The effects of liking norms and descriptive norms on vegetable consumption: a randomised experiment.
The work published in the journal Frontiers in Psychology, section Eating Behavior (Impact Factor = 2.560)
Abstract: There is evidence that social norm messages can be used to promote the selection of fruit and vegetables in low habitual consumers of these foods but it is unclear whether this effect is sustained over time. It is also unclear whether information about others’ liking for a food (liking norm) could have the same effect. Using a 2 x 5 x 2 experimental design we investigated the effects of exposure to various messages on later intake from a food buffet and whether any effects were sustained 24 hours after exposure in both low and high consumers of vegetables. There were three factors: delay (immediate food selection versus food selection 24 hours after exposure), message type (liking norm, descriptive norm, health message, food-based vegetable variety control, and neutral control message) and habitual consumption (low versus high). The buffet consisted of three raw vegetables, three energy-dense foods and two dips. For vegetables and non-vegetables there were no main effects of message type, nor any main effect of delay. There was a significant message x habitual vegetable consumption interaction for vegetable consumption; however, follow up tests did not yield any significant effects. Examining each food individually, there were no main effects of message type, nor any main effect of delay, for any of the foods; however, there was a message x habitual vegetable consumption interaction for broccoli. Consumption of broccoli in the health message and descriptive norm conditions did not differ from the control neutral condition. However, habitually low consumers of vegetables increased their consumption of broccoli in the food-based vegetable variety control and liking norm conditions relative to habitual low vegetable consumers in the neutral control condition (p < 0.05). Further investigation of the effects of the liking norm and vegetable variety message on vegetable intake is warranted.

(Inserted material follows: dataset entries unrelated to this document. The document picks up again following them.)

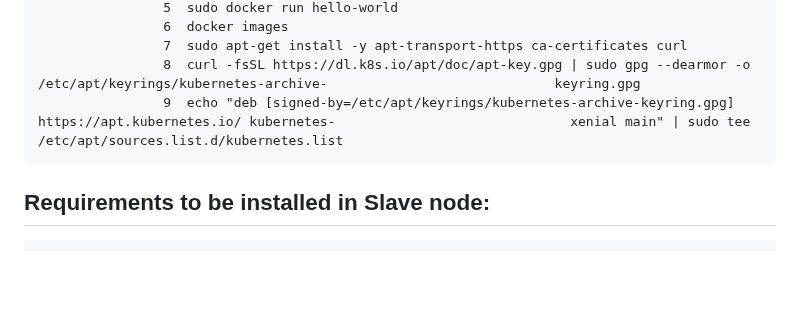
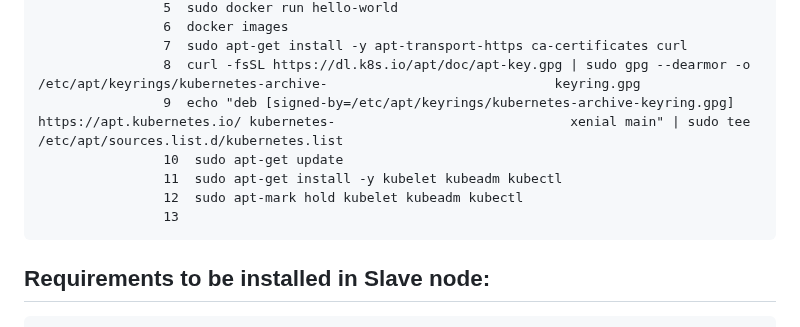
Before and after one commit to shashikumar04433/DevOps-, a Markdown page: K8s.md, the part around the change. Drawn GitHub-style; blank space fills up the shorter version.

```diff
--- a/K8s.md
+++ b/K8s.md
@@ -42,6 +42,10 @@
                     7  sudo apt-get install -y apt-transport-https ca-certificates curl
                     8  curl -fsSL https://dl.k8s.io/apt/doc/apt-key.gpg | sudo gpg --dearmor -o /etc/apt/keyrings/kubernetes-archive-                             keyring.gpg
                     9  echo "deb [signed-by=/etc/apt/keyrings/kubernetes-archive-keyring.gpg] https://apt.kubernetes.io/ kubernetes-                              xenial main" | sudo tee /etc/apt/sources.list.d/kubernetes.list
+                    10  sudo apt-get update
+                    11  sudo apt-get install -y kubelet kubeadm kubectl
+                    12  sudo apt-mark hold kubelet kubeadm kubectl
+                    13
 
 ## Requirements to be installed in Slave node:
                     1  apt-get update -y
```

The paper ”The effects of liking norms and descriptive norms on vegetable consumption: a randomised experiment” can be read here and was co-authored by: Eric L. Robinson (Department of Psychological Sciences, University of Liverpool, United Kingdom), Paul Aveyard (Nuffield Department of Primary Care Health Sciences, University of Oxford, United Kingdom) and C. Peter Herman (Department of Psychology, University of Toronto, Canada).